Consecrated in 1306, the Oude Kerk (Old Church) in Amsterdam’s red-light district is the oldest building in the city: now a museum, it was originally a port church, and has never been deconsecrated. For centuries, it faced almost directly onto the waterfront. Ships received blessings for a safe journey right in front of the church doors; fishermen could repair their nets in the vestibule, shielded from the elements, while it is here that naval heroes found their final resting place. The massive, wooden barrel-vaulted ceiling, made by ship’s carpenters, evokes the hull of a capsized ship. It was the special link between this church and the sea that inspired Sarah van Sonsbeeck’s installation We may have all come on different ships, but we’re in the same boat now (2017).

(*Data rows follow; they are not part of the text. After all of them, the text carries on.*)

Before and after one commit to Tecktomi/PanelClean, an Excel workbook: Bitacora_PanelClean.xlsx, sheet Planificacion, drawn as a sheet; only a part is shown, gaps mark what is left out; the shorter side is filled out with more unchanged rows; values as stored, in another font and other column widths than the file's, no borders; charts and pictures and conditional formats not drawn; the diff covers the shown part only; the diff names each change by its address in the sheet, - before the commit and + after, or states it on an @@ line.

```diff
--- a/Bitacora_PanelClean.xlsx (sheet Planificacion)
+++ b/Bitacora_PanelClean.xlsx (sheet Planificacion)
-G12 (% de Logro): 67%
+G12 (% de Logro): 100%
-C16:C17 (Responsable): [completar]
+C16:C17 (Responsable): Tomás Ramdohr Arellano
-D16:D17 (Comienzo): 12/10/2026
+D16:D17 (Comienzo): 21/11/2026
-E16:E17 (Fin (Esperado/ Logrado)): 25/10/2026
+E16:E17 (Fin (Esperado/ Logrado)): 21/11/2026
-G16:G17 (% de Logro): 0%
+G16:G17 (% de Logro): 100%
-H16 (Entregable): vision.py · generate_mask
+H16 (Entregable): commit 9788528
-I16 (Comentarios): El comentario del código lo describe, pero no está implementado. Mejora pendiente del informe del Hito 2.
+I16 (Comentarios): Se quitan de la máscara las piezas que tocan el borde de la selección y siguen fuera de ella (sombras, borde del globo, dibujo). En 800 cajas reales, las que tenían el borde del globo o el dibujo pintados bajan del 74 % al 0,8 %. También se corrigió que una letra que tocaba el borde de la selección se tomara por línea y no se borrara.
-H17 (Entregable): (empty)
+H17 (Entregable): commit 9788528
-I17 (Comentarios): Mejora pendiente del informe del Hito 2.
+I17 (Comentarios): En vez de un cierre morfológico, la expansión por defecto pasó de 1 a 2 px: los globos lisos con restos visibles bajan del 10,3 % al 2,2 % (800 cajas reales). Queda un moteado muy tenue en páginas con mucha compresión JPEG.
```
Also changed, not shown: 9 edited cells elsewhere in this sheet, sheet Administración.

The floor of the church is almost entirely covered by 333 emergency blankets, each measuring 211 × 160 cm, with narrow walkways in between. The coverings are made of Mylar, a shiny, gold-coloured insulation foil, which has come to be familiar from news images of refugees on lifeboats. The emergency blankets offer shelter against cold and wind, much as the church itself once offered its protection. While the flimsy material has, here and there, been crumpled by visitors stepping on it, the gleaming reflection is mesmerising. The bluestone slabs of the floor have been transformed into a glistening sea that glitters in the warm sunlight flooding through the huge church windows. The folds in the emergency blankets echo the pattern of the stained glass.

The rescue blankets are clearly a reference to the unfortunate migrants who, seeking to escape unbearable situations at home, set out to sea in rickety boats attempting to reach Europe. Van Sonsbeeck previously used Mylar in her Anti Drone Tent (2013), a construction that shields users from the heat-scanning gaze of drones. In the Old Church – and the location doubtlessly plays a role in this – Mylar takes on a heavenly connotation. Its golden glow is reflected onto the tomb of Vice-Admiral Abraham van der Hulst, who died in 1666 in a naval battle against the English. The relief on the tomb monument shows the deceased hero lying on his back, eyes closed, while above him angels blow on golden trumpets. Death is marble; eternal life is golden.

In one of the chapels is a steel rack with three large oxygen tanks hanging from it: one original and two replicas cast in bronze, one of these last dull, the other polished to perfection. The blue original comes from Tristan da Cunha, one of the most remote places in the world, somewhere halfway between Africa and South America.

It washed up there having fallen off a lifeboat that was cast adrift from a sunken oil rig. On this sparsely populated island with no Internet access, van Sonsbeeck saw the empty tank being used as a gong: when the weather was favourable, this was rung to call fishermen to the harbour to set out to sea. Van Sonsbeeck’s gong is rung regularly by the church’s bell-ringer. He strikes it three times 37, three times in a row: 333 strikes in total, the same number as the emergency blankets (and, coincidence or not, exactly half of the Number of the Beast, as stated in the Book of Revelation). The sound is deafening, the frenzied rhythm alarming – an inescapable wakeup call that continues to reverberate for a long time afterwards. 

First published in the September 2017 issue of ArtReview